Give the listing again exactly, skipping any pictures it holds.

* [Task data]
□ □ □ □ □
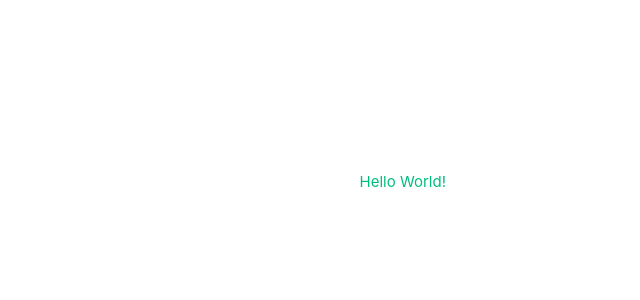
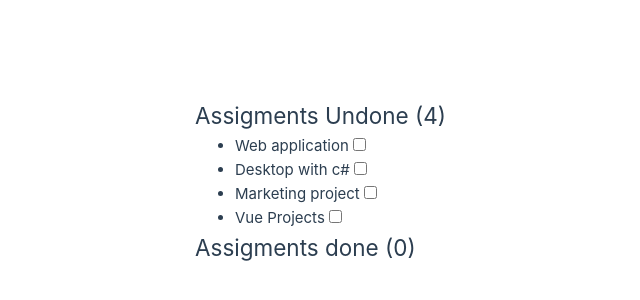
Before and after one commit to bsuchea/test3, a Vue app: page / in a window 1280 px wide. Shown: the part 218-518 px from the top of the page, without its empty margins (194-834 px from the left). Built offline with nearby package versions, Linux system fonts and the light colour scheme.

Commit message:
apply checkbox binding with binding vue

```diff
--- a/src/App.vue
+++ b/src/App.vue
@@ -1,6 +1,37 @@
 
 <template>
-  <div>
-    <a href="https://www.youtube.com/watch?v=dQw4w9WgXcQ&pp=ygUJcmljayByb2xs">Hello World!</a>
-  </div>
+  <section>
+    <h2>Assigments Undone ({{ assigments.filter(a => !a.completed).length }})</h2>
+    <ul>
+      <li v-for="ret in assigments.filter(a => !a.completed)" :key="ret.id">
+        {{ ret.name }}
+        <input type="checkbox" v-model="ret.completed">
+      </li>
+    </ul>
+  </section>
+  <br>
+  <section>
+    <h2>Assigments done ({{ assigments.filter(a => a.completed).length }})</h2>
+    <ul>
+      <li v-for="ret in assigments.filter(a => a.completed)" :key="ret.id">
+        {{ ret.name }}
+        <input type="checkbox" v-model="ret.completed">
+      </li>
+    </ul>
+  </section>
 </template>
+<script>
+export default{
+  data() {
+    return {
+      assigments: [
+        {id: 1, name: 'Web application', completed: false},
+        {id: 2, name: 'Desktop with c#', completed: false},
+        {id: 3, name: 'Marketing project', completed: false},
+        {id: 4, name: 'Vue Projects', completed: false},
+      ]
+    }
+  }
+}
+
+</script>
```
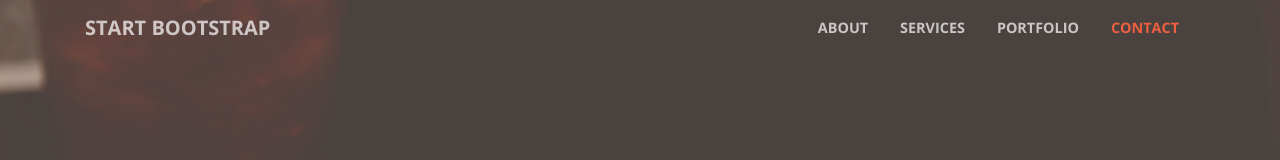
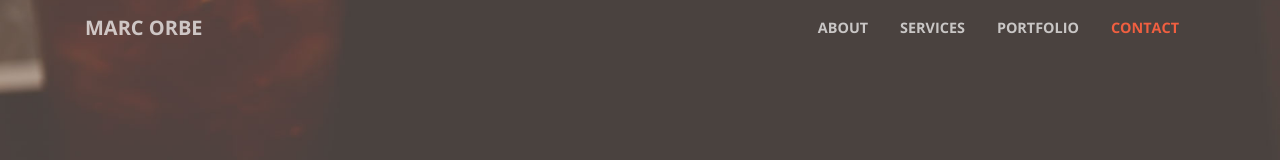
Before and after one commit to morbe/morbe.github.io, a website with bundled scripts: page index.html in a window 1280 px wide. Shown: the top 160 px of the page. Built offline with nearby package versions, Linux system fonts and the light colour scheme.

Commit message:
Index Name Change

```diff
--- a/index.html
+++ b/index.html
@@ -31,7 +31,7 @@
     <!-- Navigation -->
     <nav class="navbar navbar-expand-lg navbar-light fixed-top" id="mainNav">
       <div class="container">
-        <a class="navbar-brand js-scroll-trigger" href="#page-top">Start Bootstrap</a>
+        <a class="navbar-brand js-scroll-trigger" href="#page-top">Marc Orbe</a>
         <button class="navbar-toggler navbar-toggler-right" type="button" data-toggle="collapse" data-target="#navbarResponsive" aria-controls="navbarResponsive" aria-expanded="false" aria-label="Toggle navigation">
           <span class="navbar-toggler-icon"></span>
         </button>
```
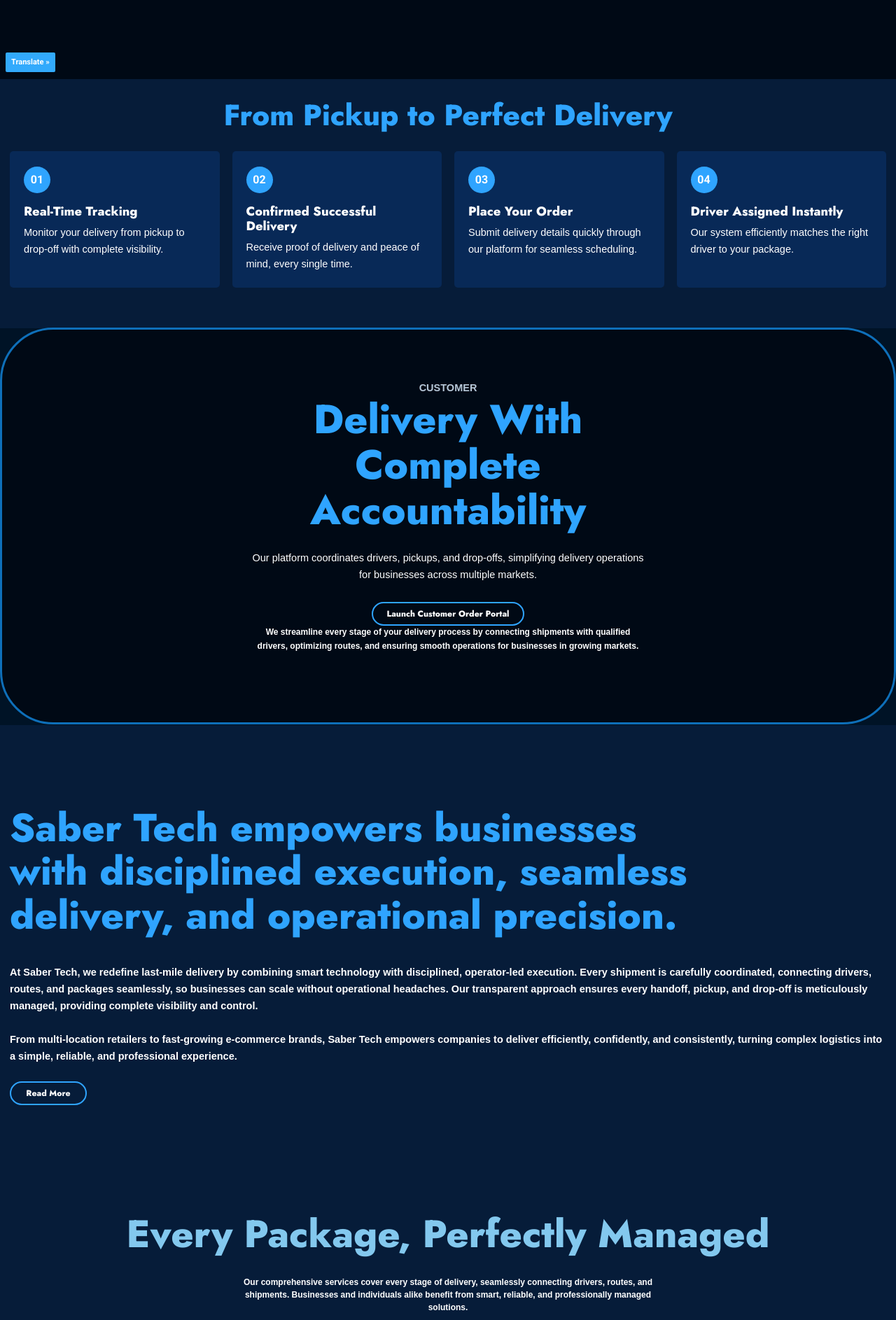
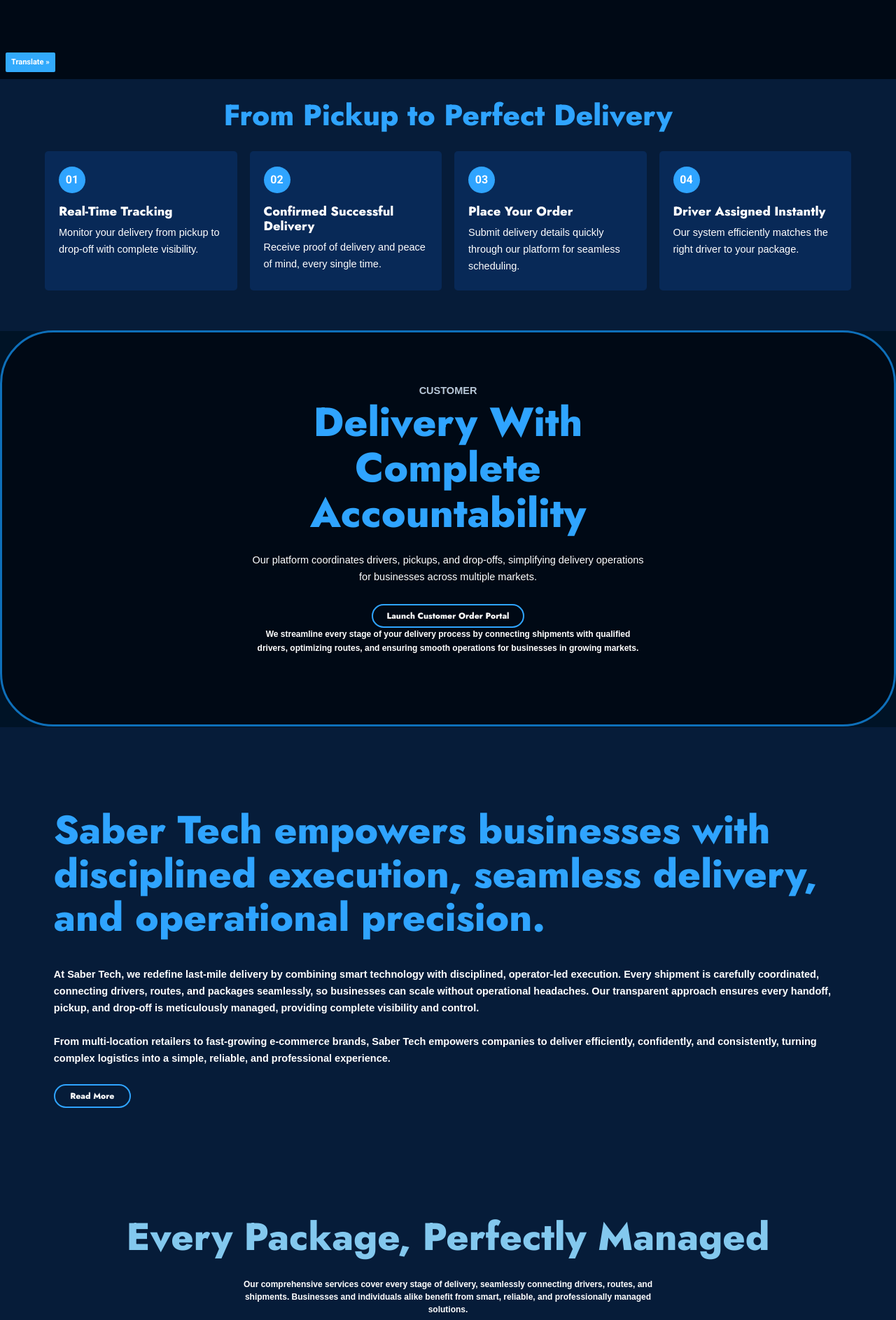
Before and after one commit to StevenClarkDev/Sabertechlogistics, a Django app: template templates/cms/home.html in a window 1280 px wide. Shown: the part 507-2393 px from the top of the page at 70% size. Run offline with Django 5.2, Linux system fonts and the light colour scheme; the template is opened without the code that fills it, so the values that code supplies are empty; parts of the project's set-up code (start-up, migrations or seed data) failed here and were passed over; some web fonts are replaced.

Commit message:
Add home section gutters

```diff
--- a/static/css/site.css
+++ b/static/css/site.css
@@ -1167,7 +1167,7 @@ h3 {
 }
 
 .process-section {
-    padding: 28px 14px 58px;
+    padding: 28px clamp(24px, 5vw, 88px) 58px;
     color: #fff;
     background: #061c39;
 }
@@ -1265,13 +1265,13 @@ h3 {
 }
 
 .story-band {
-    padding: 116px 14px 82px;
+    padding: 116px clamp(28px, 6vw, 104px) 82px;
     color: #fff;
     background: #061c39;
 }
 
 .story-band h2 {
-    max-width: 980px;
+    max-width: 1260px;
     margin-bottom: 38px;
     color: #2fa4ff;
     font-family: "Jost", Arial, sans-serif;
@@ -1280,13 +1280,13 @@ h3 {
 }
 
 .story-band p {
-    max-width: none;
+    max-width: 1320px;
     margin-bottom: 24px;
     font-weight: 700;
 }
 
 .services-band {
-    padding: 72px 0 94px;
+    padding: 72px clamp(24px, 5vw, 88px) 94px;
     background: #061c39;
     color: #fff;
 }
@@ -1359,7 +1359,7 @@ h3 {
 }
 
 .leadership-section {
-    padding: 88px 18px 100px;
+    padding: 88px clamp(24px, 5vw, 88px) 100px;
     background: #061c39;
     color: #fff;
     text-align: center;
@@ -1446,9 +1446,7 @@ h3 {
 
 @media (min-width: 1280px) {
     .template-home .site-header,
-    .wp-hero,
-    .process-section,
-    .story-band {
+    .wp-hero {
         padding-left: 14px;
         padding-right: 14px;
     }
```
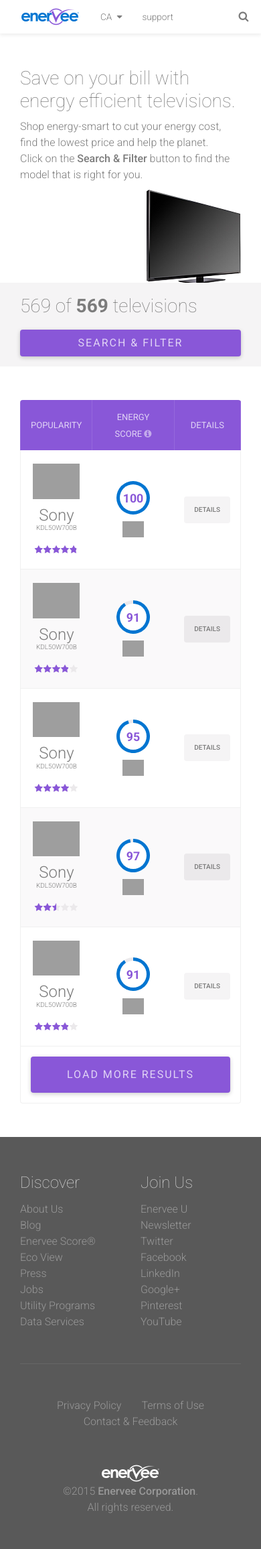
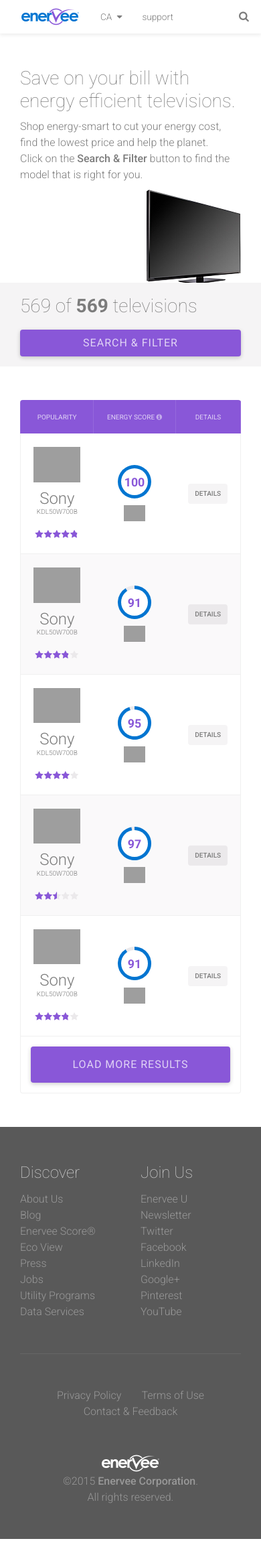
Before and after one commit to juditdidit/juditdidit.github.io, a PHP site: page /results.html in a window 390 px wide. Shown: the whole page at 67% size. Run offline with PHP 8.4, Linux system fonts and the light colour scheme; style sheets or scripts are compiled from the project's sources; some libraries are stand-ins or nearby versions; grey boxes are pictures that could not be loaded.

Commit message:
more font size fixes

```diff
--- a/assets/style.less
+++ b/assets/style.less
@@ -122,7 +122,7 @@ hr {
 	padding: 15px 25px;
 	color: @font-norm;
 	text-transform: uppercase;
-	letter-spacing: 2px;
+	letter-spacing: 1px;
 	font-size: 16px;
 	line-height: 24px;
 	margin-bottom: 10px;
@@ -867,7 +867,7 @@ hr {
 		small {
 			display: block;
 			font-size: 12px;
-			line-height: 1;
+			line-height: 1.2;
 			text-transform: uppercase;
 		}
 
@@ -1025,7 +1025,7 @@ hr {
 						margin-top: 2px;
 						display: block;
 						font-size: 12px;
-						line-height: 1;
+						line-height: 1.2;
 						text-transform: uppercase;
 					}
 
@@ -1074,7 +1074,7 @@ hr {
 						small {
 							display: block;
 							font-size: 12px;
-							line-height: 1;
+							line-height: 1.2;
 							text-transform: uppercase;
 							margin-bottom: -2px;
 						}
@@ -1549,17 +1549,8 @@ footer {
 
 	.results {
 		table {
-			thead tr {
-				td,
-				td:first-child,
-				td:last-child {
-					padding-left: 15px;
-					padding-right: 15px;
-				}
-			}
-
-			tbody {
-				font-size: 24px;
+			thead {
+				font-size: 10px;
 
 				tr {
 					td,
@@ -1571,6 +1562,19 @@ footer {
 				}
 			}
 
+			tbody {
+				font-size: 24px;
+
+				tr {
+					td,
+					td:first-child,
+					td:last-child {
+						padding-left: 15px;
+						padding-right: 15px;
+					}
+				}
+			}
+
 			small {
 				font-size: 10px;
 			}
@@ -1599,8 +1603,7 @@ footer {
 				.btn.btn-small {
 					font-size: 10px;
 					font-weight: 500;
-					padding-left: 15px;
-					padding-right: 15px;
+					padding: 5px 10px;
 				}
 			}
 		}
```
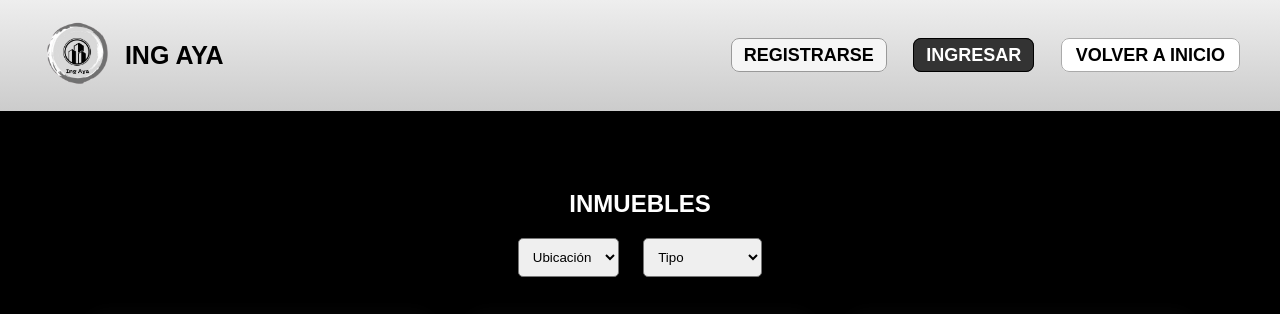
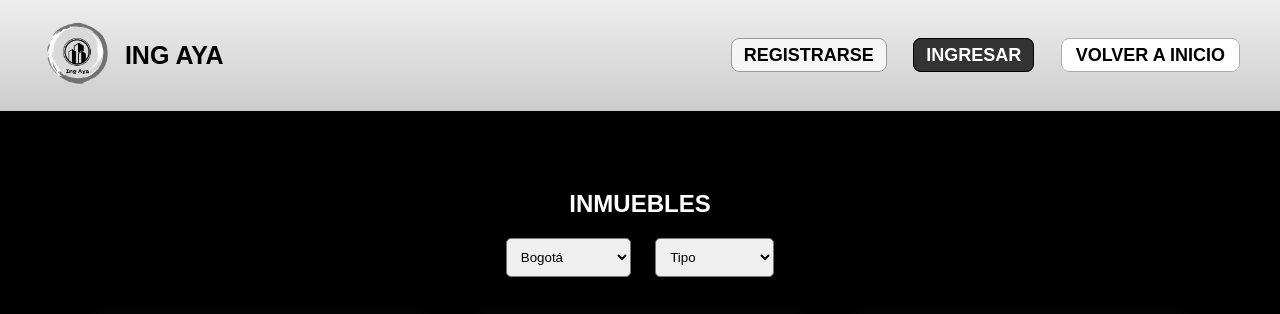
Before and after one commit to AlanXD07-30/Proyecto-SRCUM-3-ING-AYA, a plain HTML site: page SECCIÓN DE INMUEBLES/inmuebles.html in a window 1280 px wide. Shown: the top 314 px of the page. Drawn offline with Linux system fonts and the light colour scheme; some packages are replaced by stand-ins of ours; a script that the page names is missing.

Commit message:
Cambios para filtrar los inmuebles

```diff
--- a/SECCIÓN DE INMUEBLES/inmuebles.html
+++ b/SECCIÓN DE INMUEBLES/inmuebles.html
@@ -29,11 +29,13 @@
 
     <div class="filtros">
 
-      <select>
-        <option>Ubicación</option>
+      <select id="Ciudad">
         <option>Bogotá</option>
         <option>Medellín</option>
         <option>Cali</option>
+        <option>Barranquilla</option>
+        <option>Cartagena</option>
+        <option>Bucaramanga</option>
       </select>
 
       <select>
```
□ □ □ □ □
* [Task solution]
Before and after one commit to bsuchea/test3, a Vue app: page / in a window 1280 px wide. Shown: the part 218-518 px from the top of the page, without its empty margins (194-834 px from the left). Built offline with nearby package versions, Linux system fonts and the light colour scheme.

Commit message:
apply checkbox binding with binding vue

```diff
--- a/src/App.vue
+++ b/src/App.vue
@@ -1,6 +1,37 @@
 
 <template>
-  <div>
-    <a href="https://www.youtube.com/watch?v=dQw4w9WgXcQ&pp=ygUJcmljayByb2xs">Hello World!</a>
-  </div>
+  <section>
+    <h2>Assigments Undone ({{ assigments.filter(a => !a.completed).length }})</h2>
+    <ul>
+      <li v-for="ret in assigments.filter(a => !a.completed)" :key="ret.id">
+        {{ ret.name }}
+        <input type="checkbox" v-model="ret.completed">
+      </li>
+    </ul>
+  </section>
+  <br>
+  <section>
+    <h2>Assigments done ({{ assigments.filter(a => a.completed).length }})</h2>
+    <ul>
+      <li v-for="ret in assigments.filter(a => a.completed)" :key="ret.id">
+        {{ ret.name }}
+        <input type="checkbox" v-model="ret.completed">
+      </li>
+    </ul>
+  </section>
 </template>
+<script>
+export default{
+  data() {
+    return {
+      assigments: [
+        {id: 1, name: 'Web application', completed: false},
+        {id: 2, name: 'Desktop with c#', completed: false},
+        {id: 3, name: 'Marketing project', completed: false},
+        {id: 4, name: 'Vue Projects', completed: false},
+      ]
+    }
+  }
+}
+
+</script>
```
Before and after one commit to morbe/morbe.github.io, a website with bundled scripts: page index.html in a window 1280 px wide. Shown: the top 160 px of the page. Built offline with nearby package versions, Linux system fonts and the light colour scheme.

Commit message:
Index Name Change

```diff
--- a/index.html
+++ b/index.html
@@ -31,7 +31,7 @@
     <!-- Navigation -->
     <nav class="navbar navbar-expand-lg navbar-light fixed-top" id="mainNav">
       <div class="container">
-        <a class="navbar-brand js-scroll-trigger" href="#page-top">Start Bootstrap</a>
+        <a class="navbar-brand js-scroll-trigger" href="#page-top">Marc Orbe</a>
         <button class="navbar-toggler navbar-toggler-right" type="button" data-toggle="collapse" data-target="#navbarResponsive" aria-controls="navbarResponsive" aria-expanded="false" aria-label="Toggle navigation">
           <span class="navbar-toggler-icon"></span>
         </button>
```
Before and after one commit to StevenClarkDev/Sabertechlogistics, a Django app: template templates/cms/home.html in a window 1280 px wide. Shown: the part 507-2393 px from the top of the page at 70% size. Run offline with Django 5.2, Linux system fonts and the light colour scheme; the template is opened without the code that fills it, so the values that code supplies are empty; parts of the project's set-up code (start-up, migrations or seed data) failed here and were passed over; some web fonts are replaced.

Commit message:
Add home section gutters

```diff
--- a/static/css/site.css
+++ b/static/css/site.css
@@ -1167,7 +1167,7 @@ h3 {
 }
 
 .process-section {
-    padding: 28px 14px 58px;
+    padding: 28px clamp(24px, 5vw, 88px) 58px;
     color: #fff;
     background: #061c39;
 }
@@ -1265,13 +1265,13 @@ h3 {
 }
 
 .story-band {
-    padding: 116px 14px 82px;
+    padding: 116px clamp(28px, 6vw, 104px) 82px;
     color: #fff;
     background: #061c39;
 }
 
 .story-band h2 {
-    max-width: 980px;
+    max-width: 1260px;
     margin-bottom: 38px;
     color: #2fa4ff;
     font-family: "Jost", Arial, sans-serif;
@@ -1280,13 +1280,13 @@ h3 {
 }
 
 .story-band p {
-    max-width: none;
+    max-width: 1320px;
     margin-bottom: 24px;
     font-weight: 700;
 }
 
 .services-band {
-    padding: 72px 0 94px;
+    padding: 72px clamp(24px, 5vw, 88px) 94px;
     background: #061c39;
     color: #fff;
 }
@@ -1359,7 +1359,7 @@ h3 {
 }
 
 .leadership-section {
-    padding: 88px 18px 100px;
+    padding: 88px clamp(24px, 5vw, 88px) 100px;
     background: #061c39;
     color: #fff;
     text-align: center;
@@ -1446,9 +1446,7 @@ h3 {
 
 @media (min-width: 1280px) {
     .template-home .site-header,
-    .wp-hero,
-    .process-section,
-    .story-band {
+    .wp-hero {
         padding-left: 14px;
         padding-right: 14px;
     }
```
Before and after one commit to juditdidit/juditdidit.github.io, a PHP site: page /results.html in a window 390 px wide. Shown: the whole page at 67% size. Run offline with PHP 8.4, Linux system fonts and the light colour scheme; style sheets or scripts are compiled from the project's sources; some libraries are stand-ins or nearby versions; grey boxes are pictures that could not be loaded.

Commit message:
more font size fixes

```diff
--- a/assets/style.less
+++ b/assets/style.less
@@ -122,7 +122,7 @@ hr {
 	padding: 15px 25px;
 	color: @font-norm;
 	text-transform: uppercase;
-	letter-spacing: 2px;
+	letter-spacing: 1px;
 	font-size: 16px;
 	line-height: 24px;
 	margin-bottom: 10px;
@@ -867,7 +867,7 @@ hr {
 		small {
 			display: block;
 			font-size: 12px;
-			line-height: 1;
+			line-height: 1.2;
 			text-transform: uppercase;
 		}
 
@@ -1025,7 +1025,7 @@ hr {
 						margin-top: 2px;
 						display: block;
 						font-size: 12px;
-						line-height: 1;
+						line-height: 1.2;
 						text-transform: uppercase;
 					}
 
@@ -1074,7 +1074,7 @@ hr {
 						small {
 							display: block;
 							font-size: 12px;
-							line-height: 1;
+							line-height: 1.2;
 							text-transform: uppercase;
 							margin-bottom: -2px;
 						}
@@ -1549,17 +1549,8 @@ footer {
 
 	.results {
 		table {
-			thead tr {
-				td,
-				td:first-child,
-				td:last-child {
-					padding-left: 15px;
-					padding-right: 15px;
-				}
-			}
-
-			tbody {
-				font-size: 24px;
+			thead {
+				font-size: 10px;
 
 				tr {
 					td,
@@ -1571,6 +1562,19 @@ footer {
 				}
 			}
 
+			tbody {
+				font-size: 24px;
+
+				tr {
+					td,
+					td:first-child,
+					td:last-child {
+						padding-left: 15px;
+						padding-right: 15px;
+					}
+				}
+			}
+
 			small {
 				font-size: 10px;
 			}
@@ -1599,8 +1603,7 @@ footer {
 				.btn.btn-small {
 					font-size: 10px;
 					font-weight: 500;
-					padding-left: 15px;
-					padding-right: 15px;
+					padding: 5px 10px;
 				}
 			}
 		}
```
Before and after one commit to AlanXD07-30/Proyecto-SRCUM-3-ING-AYA, a plain HTML site: page SECCIÓN DE INMUEBLES/inmuebles.html in a window 1280 px wide. Shown: the top 314 px of the page. Drawn offline with Linux system fonts and the light colour scheme; some packages are replaced by stand-ins of ours; a script that the page names is missing.

Commit message:
Cambios para filtrar los inmuebles

```diff
--- a/SECCIÓN DE INMUEBLES/inmuebles.html
+++ b/SECCIÓN DE INMUEBLES/inmuebles.html
@@ -29,11 +29,13 @@
 
     <div class="filtros">
 
-      <select>
-        <option>Ubicación</option>
+      <select id="Ciudad">
         <option>Bogotá</option>
         <option>Medellín</option>
         <option>Cali</option>
+        <option>Barranquilla</option>
+        <option>Cartagena</option>
+        <option>Bucaramanga</option>
       </select>
 
       <select>
```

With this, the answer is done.